(PROVIDED RECORDS Opens)

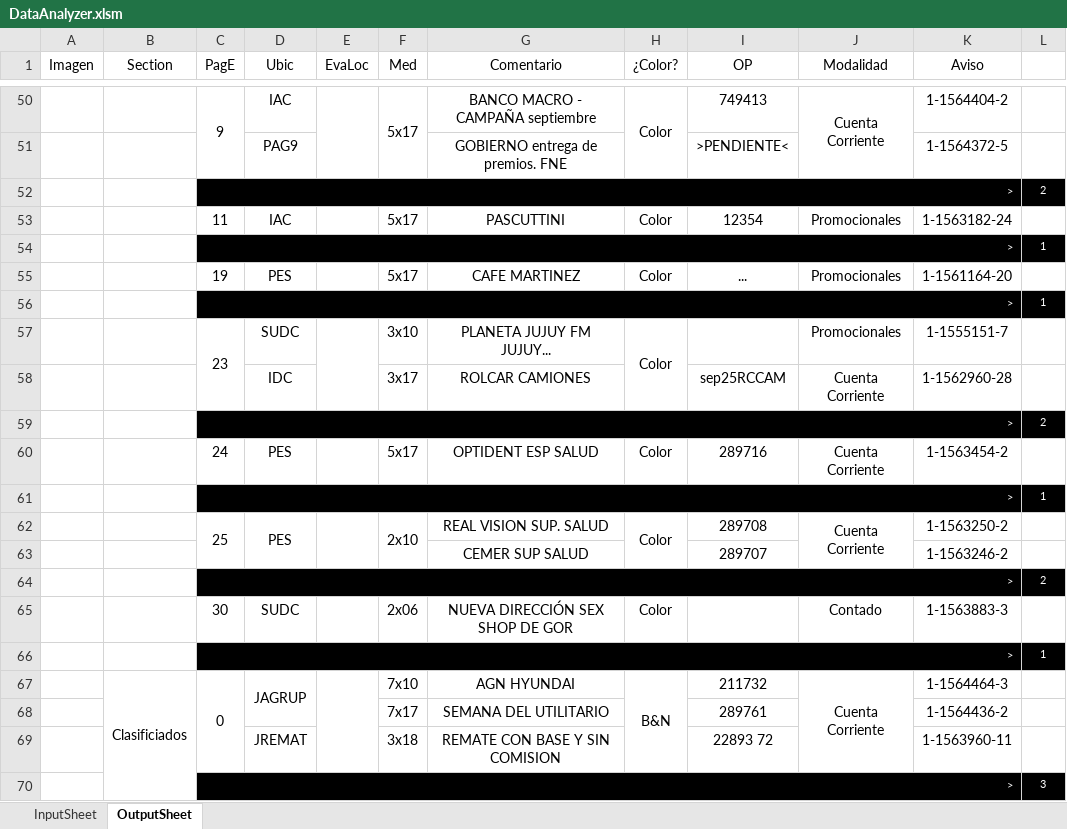
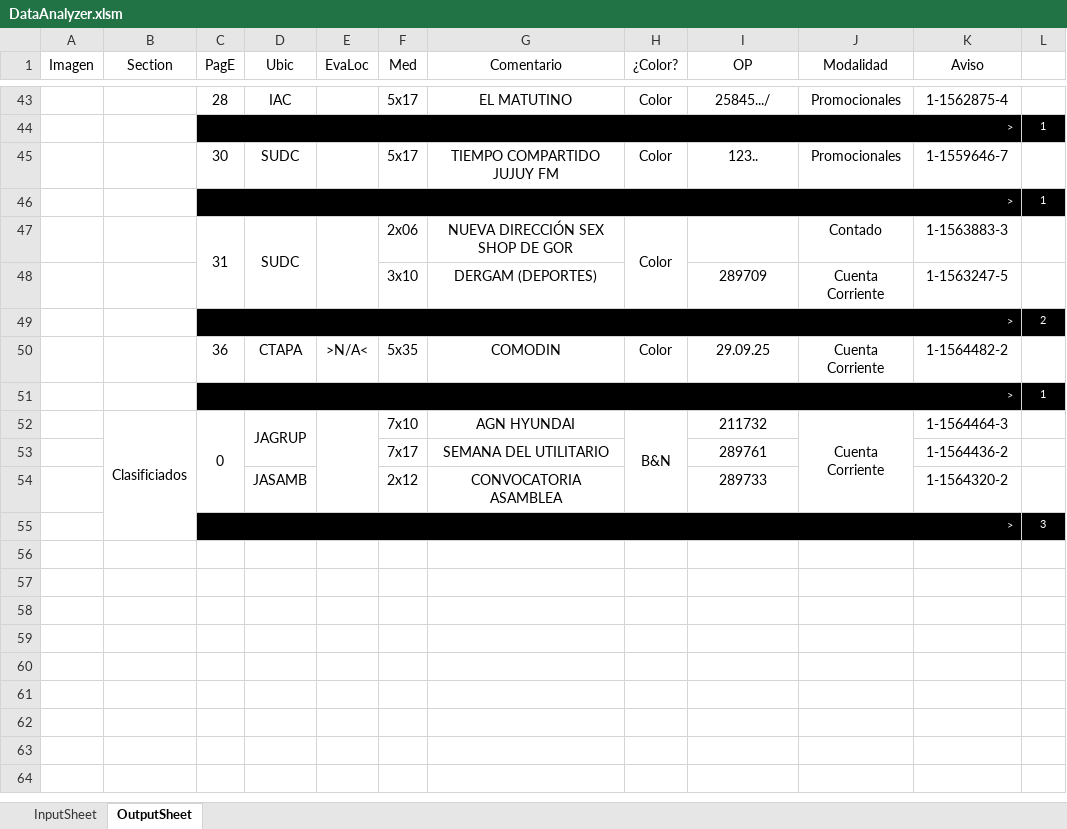
Before and after one commit to zherar7ordoya/xMSO-Excel, an Excel workbook: DataAnalyzer.xlsm, sheet OutputSheet, drawn as a sheet; only a part is shown, gaps mark what is left out; values as stored, in another font and other column widths than the file's, no borders; conditional formats not drawn; removed rows and columns are numbered as before the commit, all else as after; the diff covers the shown part only; the diff names each change by its address in the sheet, - before the commit and + after, or states it on an @@ line.

Commit message:
Update DataAnalyzer.xlsm

```diff
--- a/DataAnalyzer.xlsm (sheet OutputSheet)
+++ b/DataAnalyzer.xlsm (sheet OutputSheet)
-C43 (PagE): 9
+C43 (PagE): 28
-C50:C51 merged
-E50:E51 merged
-F50:F51 merged
-G43 (Comentario): BANCO MACRO - CAMPAÑA septiembre
+G43 (Comentario): EL MATUTINO
-H50:H51 merged
-I43 (OP): 749413
+I43 (OP): 25845.../
-J43 (Modalidad): Cuenta Corriente
+J43 (Modalidad): Promocionales
-J50:J51 merged
-K43 (Aviso): 1-1564404-2
+K43 (Aviso): 1-1562875-4
-row 51:  |  |  | PAG9 |  |  | GOBIERNO entrega de premios. FNE |  | >PENDIENTE< |  | 1-1564372-5 | 1
+row 44:  |  | > |  |  |  |  |  |  |  |  | 1
+row 45:  |  | 30 | SUDC |  | 5x17 | TIEMPO COMPARTIDO JUJUY FM | Color | 123.. | Promocionales | 1-1559646-7 | 1
+row 46:  |  | > |  |  |  |  |  |  |  |  | 1
+row 47:  |  | 31 | SUDC |  | 2x06 | NUEVA DIRECCIÓN SEX SHOP DE GOR | Color |  | Contado | 1-1563883-3 | 1
+row 48:  |  |  |  |  | 3x10 | DERGAM (DEPORTES) |  | 289709 | Cuenta Corriente | 1-1563247-5 | 1
-row 53:  |  | 11 | IAC |  | 5x17 | PASCUTTINI | Color | 12354 | Promocionales | 1-1563182-24 | 1
@@ row 54 moved to row 22: > @@
-row 55:  |  | 19 | PES |  | 5x17 | CAFE MARTINEZ | Color | ... | Promocionales | 1-1561164-20 | 1
@@ row 56 moved to row 24: > @@
-row 57:  |  | 23 | SUDC |  | 3x10 | PLANETA JUJUY FM JUJUY... | Color |  | Promocionales | 1-1555151-7 | 1
-row 58:  |  |  | IDC |  | 3x17 | ROLCAR CAMIONES |  | sep25RCCAM | Cuenta Corriente | 1-1562960-28 | 1
-row 59:  |  | > |  |  |  |  |  |  |  |  | 2
-row 60:  |  | 24 | PES |  | 5x17 | OPTIDENT ESP SALUD | Color | 289716 | Cuenta Corriente | 1-1563454-2 | 1
@@ row 61 moved to row 33: > @@
-row 62:  |  | 25 | PES |  | 2x10 | REAL VISION SUP. SALUD | Color | 289708 | Cuenta Corriente | 1-1563250-2 | 1
-row 63:  |  |  |  |  |  | CEMER SUP SALUD |  | 289707 |  | 1-1563246-2 | 1
-row 64:  |  | > |  |  |  |  |  |  |  |  | 2
-row 65:  |  | 30 | SUDC |  | 2x06 | NUEVA DIRECCIÓN SEX SHOP DE GOR | Color |  | Contado | 1-1563883-3 | 1
+row 50:  |  | 36 | CTAPA | >N/A< | 5x35 | COMODIN | Color | 29.09.25 | Cuenta Corriente | 1-1564482-2 | 1
-row 69:  |  |  | JREMAT |  | 3x18 | REMATE CON BASE Y SIN COMISION |  | 22893 72 |  | 1-1563960-11 | 1
+row 54:  |  |  | JASAMB |  | 2x12 | CONVOCATORIA ASAMBLEA |  | 289733 |  | 1-1564320-2 | 1
```
Also changed, not shown: 19 added rows, 29 removed rows, 2 moved rows, 6 edited cells and merged cells elsewhere in this sheet, hidden cells.
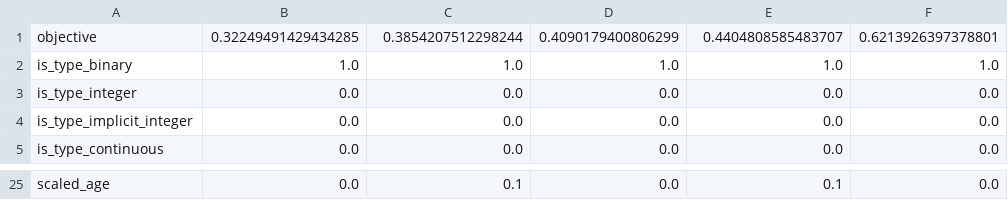
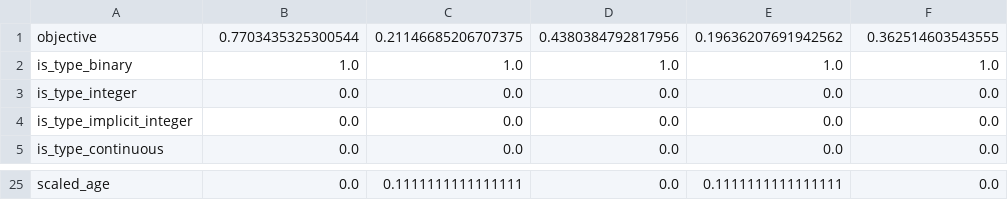
Before and after one commit to ProjetStageXinHe2022/Combinatorial-Optimization-with-GCNN, a CSV file: debugFile/unitest/Feature.csv, drawn as a sheet; only a part is shown, gaps mark what is left out; the diff covers the shown part only; the diff names each change by its address in the sheet, - before the commit and + after, or states it on an @@ line.

```diff
--- a/debugFile/unitest/Feature.csv
+++ b/debugFile/unitest/Feature.csv
-B1: 0.32249491429434285
+B1: 0.7703435325300544
-C1: 0.3854207512298244
+C1: 0.21146685206707375
-D1: 0.4090179400806299
+D1: 0.4380384792817956
-E1: 0.4404808585483707
+E1: 0.19636207691942562
-F1: 0.6213926397378801
+F1: 0.362514603543555
-C25: 0.1
+C25: 0.1111111111111111
-E25: 0.1
+E25: 0.1111111111111111
```
Also changed, not shown: 34 edited cells elsewhere in this file, 9 other files.
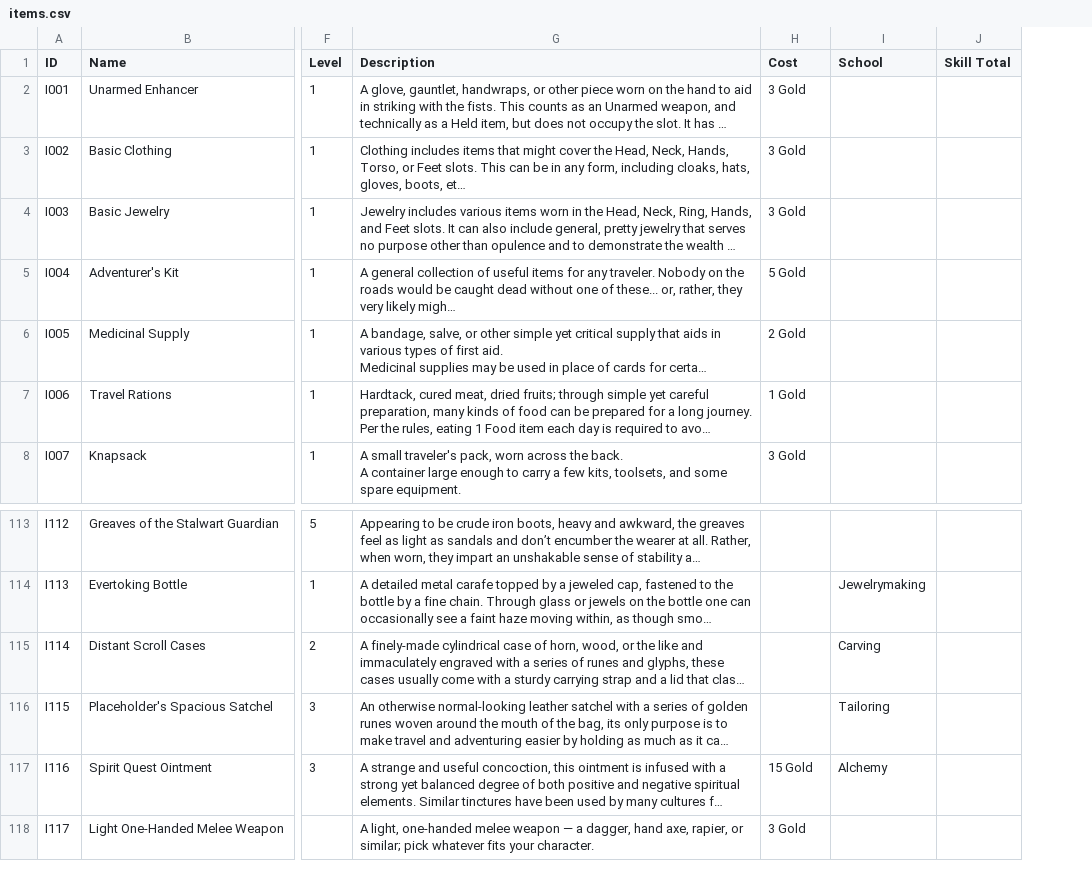
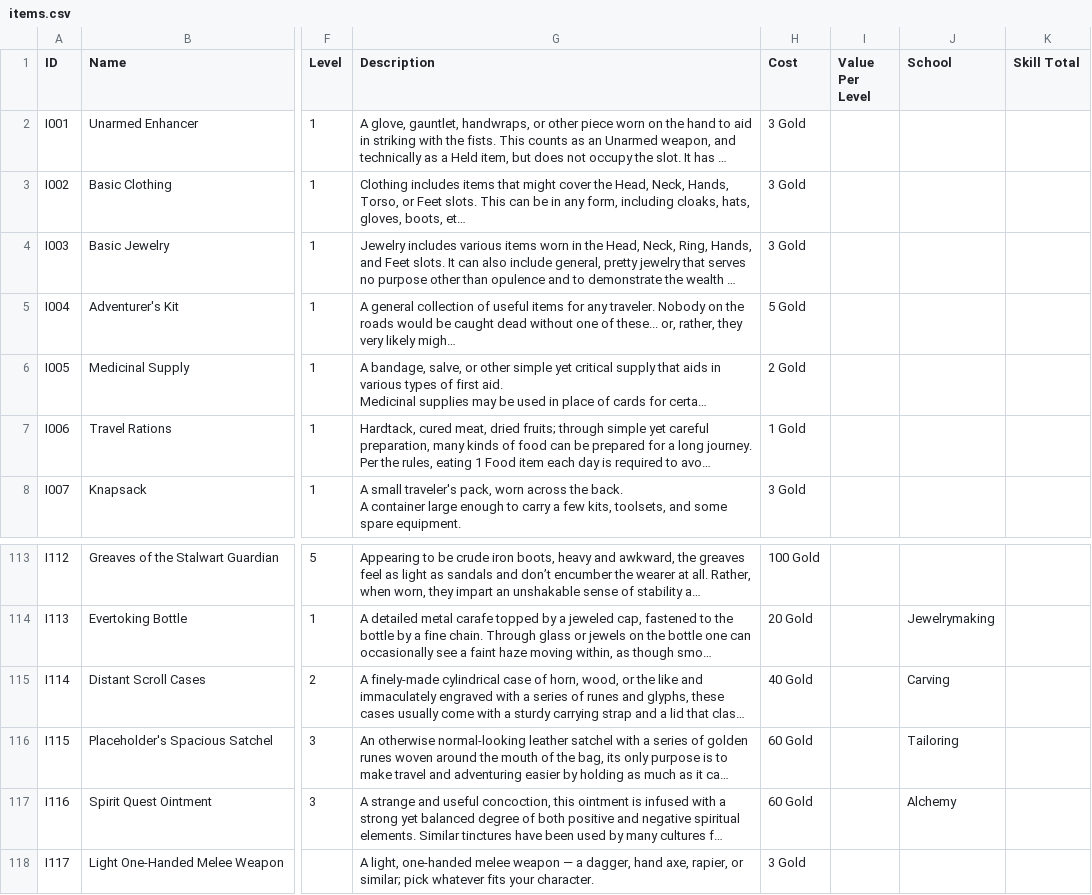
Before and after one commit to sessorach/flagonquest, a CSV file: scripts/items.csv, drawn as a sheet; only a part is shown, gaps mark what is left out; long unchanged cells end in …; the diff covers the shown part only; the diff names each change by its address in the sheet, - before the commit and + after, or states it on an @@ line.

```diff
--- a/scripts/items.csv
+++ b/scripts/items.csv
+column I (Value Per Level), empty
-H113 (Cost): (empty)
+H113 (Cost): 100 Gold
-H114 (Cost): (empty)
+H114 (Cost): 20 Gold
-H115 (Cost): (empty)
+H115 (Cost): 40 Gold
-H116 (Cost): (empty)
+H116 (Cost): 60 Gold
-H117 (Cost): 15 Gold
+H117 (Cost): 60 Gold
```
Also changed, not shown: 42 edited cells elsewhere in this file, 3 other files.
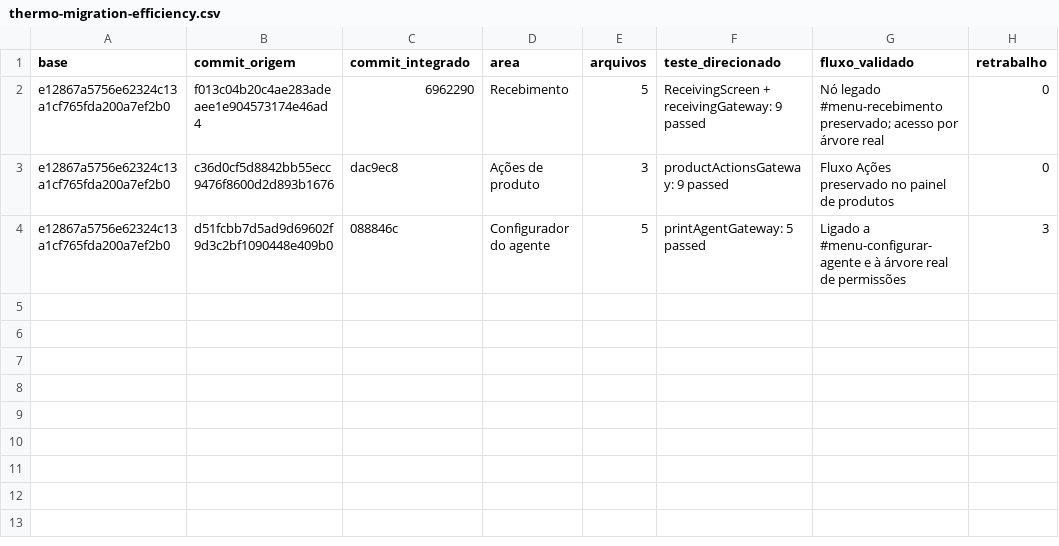
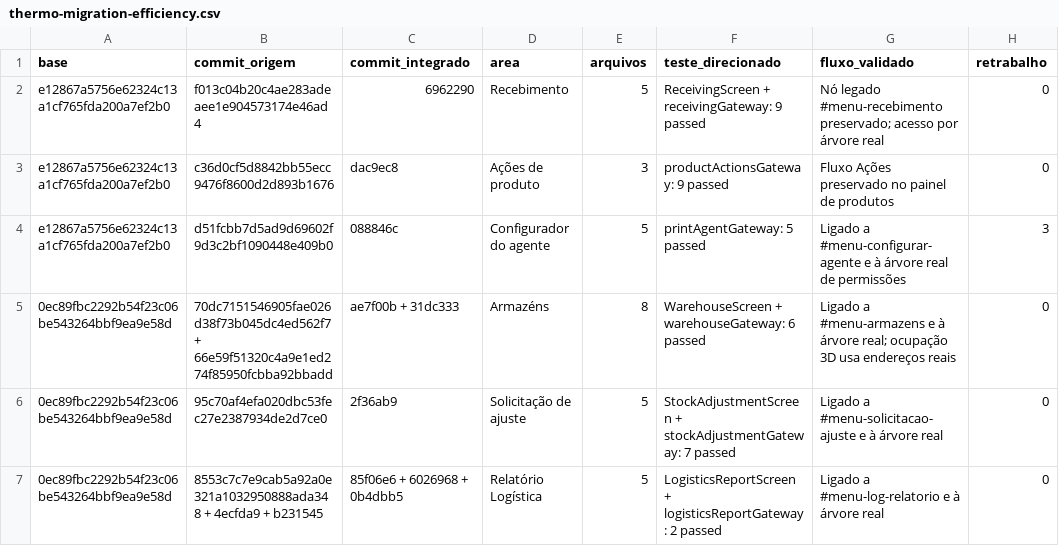
Before and after one commit to qualidafromtherm2/Intranet, a CSV file: outputs/thermo-migration-efficiency.csv, drawn as a sheet.

Commit message:
feat(thermo): integrar armazens ajustes e relatorio
- conecta as telas aos seletores legados e permissoes reais\n- registra validacoes da onda THM-044

```diff
--- a/outputs/thermo-migration-efficiency.csv
+++ b/outputs/thermo-migration-efficiency.csv
@@ -4 +4,4 @@ e12867a5756e62324c13a1cf765fda200a7ef2b0,c36d0cf5d8842bb55ecc9476f8600d2d893b167
 e12867a5756e62324c13a1cf765fda200a7ef2b0,d51fcbb7d5ad9d69602f9d3c2bf1090448e409b0,088846c,Configurador do agente,5,"printAgentGateway: 5 passed","Ligado a #menu-configurar-agente e à árvore real de permissões",3
+0ec89fbc2292b54f23c06be543264bbf9ea9e58d,"70dc7151546905fae026d38f73b045dc4ed562f7 + 66e59f51320c4a9e1ed274f85950fcbba92bbadd","ae7f00b + 31dc333",Armazéns,8,"WarehouseScreen + warehouseGateway: 6 passed","Ligado a #menu-armazens e à árvore real; ocupação 3D usa endereços reais",0
+0ec89fbc2292b54f23c06be543264bbf9ea9e58d,95c70af4efa020dbc53fec27e2387934de2d7ce0,2f36ab9,Solicitação de ajuste,5,"StockAdjustmentScreen + stockAdjustmentGateway: 7 passed","Ligado a #menu-solicitacao-ajuste e à árvore real",0
+0ec89fbc2292b54f23c06be543264bbf9ea9e58d,"8553c7c7e9cab5a92a0e321a1032950888ada348 + 4ecfda9 + b231545","85f06e6 + 6026968 + 0b4dbb5",Relatório Logística,5,"LogisticsReportScreen + logisticsReportGateway: 2 passed","Ligado a #menu-log-relatorio e à árvore real",0
```
Also changed, not shown: 3 other files.
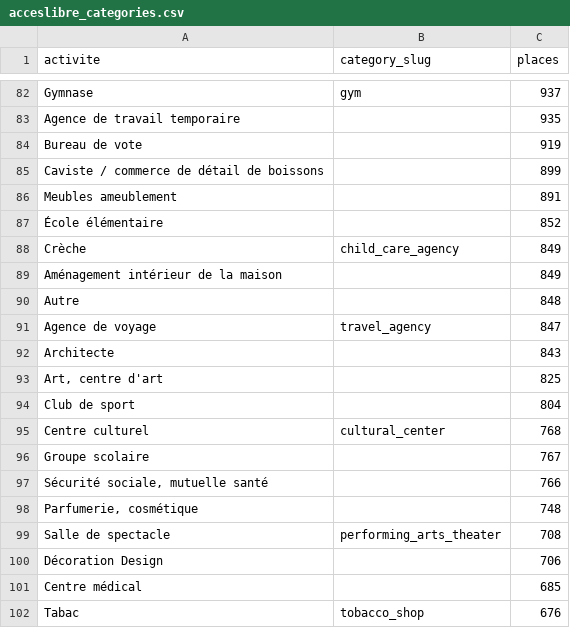
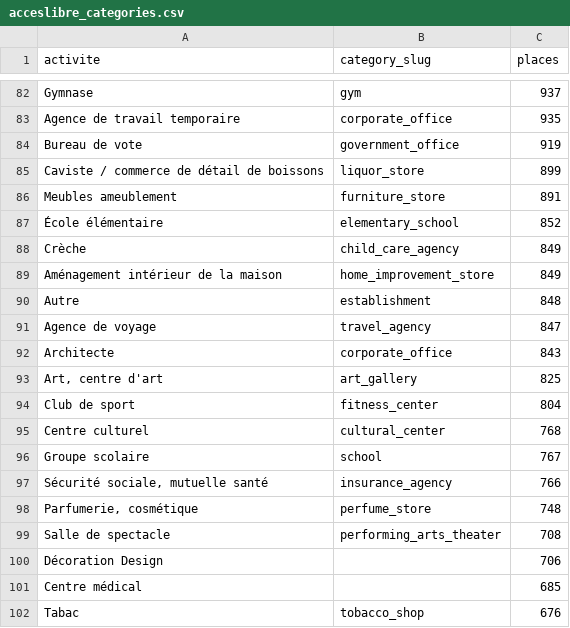
Before and after one commit to Let-Me-Get-In/letmegetin, a CSV file: data/referential/acceslibre_categories.csv, drawn as a sheet; only a part is shown, gaps mark what is left out; the diff covers the shown part only; the diff names each change by its address in the sheet, - before the commit and + after, or states it on an @@ line.

```diff
--- a/data/referential/acceslibre_categories.csv
+++ b/data/referential/acceslibre_categories.csv
-B83 (category_slug): (empty)
+B83 (category_slug): corporate_office
-B84 (category_slug): (empty)
+B84 (category_slug): government_office
-B85 (category_slug): (empty)
+B85 (category_slug): liquor_store
-B86 (category_slug): (empty)
+B86 (category_slug): furniture_store
-B87 (category_slug): (empty)
+B87 (category_slug): elementary_school
-B89 (category_slug): (empty)
+B89 (category_slug): home_improvement_store
-B90 (category_slug): (empty)
+B90 (category_slug): establishment
-B92 (category_slug): (empty)
+B92 (category_slug): corporate_office
-B93 (category_slug): (empty)
+B93 (category_slug): art_gallery
-B94 (category_slug): (empty)
+B94 (category_slug): fitness_center
-B96 (category_slug): (empty)
+B96 (category_slug): school
-B97 (category_slug): (empty)
+B97 (category_slug): insurance_agency
-B98 (category_slug): (empty)
+B98 (category_slug): perfume_store
```
Also changed, not shown: 37 edited cells elsewhere in this file.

(PROVIDED RECORDS Closes)

> **THE PROBLEM**
Given the data above, which lines hold the string "mark"? Return them.

> **OUTPUT FOR THIS EXERCISE**
Before and after one commit to zherar7ordoya/xMSO-Excel, an Excel workbook: DataAnalyzer.xlsm, sheet OutputSheet, drawn as a sheet; only a part is shown, gaps mark what is left out; values as stored, in another font and other column widths than the file's, no borders; conditional formats not drawn; removed rows and columns are numbered as before the commit, all else as after; the diff covers the shown part only; the diff names each change by its address in the sheet, - before the commit and + after, or states it on an @@ line.
Before and after one commit to ProjetStageXinHe2022/Combinatorial-Optimization-with-GCNN, a CSV file: debugFile/unitest/Feature.csv, drawn as a sheet; only a part is shown, gaps mark what is left out; the diff covers the shown part only; the diff names each change by its address in the sheet, - before the commit and + after, or states it on an @@ line.
Before and after one commit to sessorach/flagonquest, a CSV file: scripts/items.csv, drawn as a sheet; only a part is shown, gaps mark what is left out; long unchanged cells end in …; the diff covers the shown part only; the diff names each change by its address in the sheet, - before the commit and + after, or states it on an @@ line.
Before and after one commit to Let-Me-Get-In/letmegetin, a CSV file: data/referential/acceslibre_categories.csv, drawn as a sheet; only a part is shown, gaps mark what is left out; the diff covers the shown part only; the diff names each change by its address in the sheet, - before the commit and + after, or states it on an @@ line.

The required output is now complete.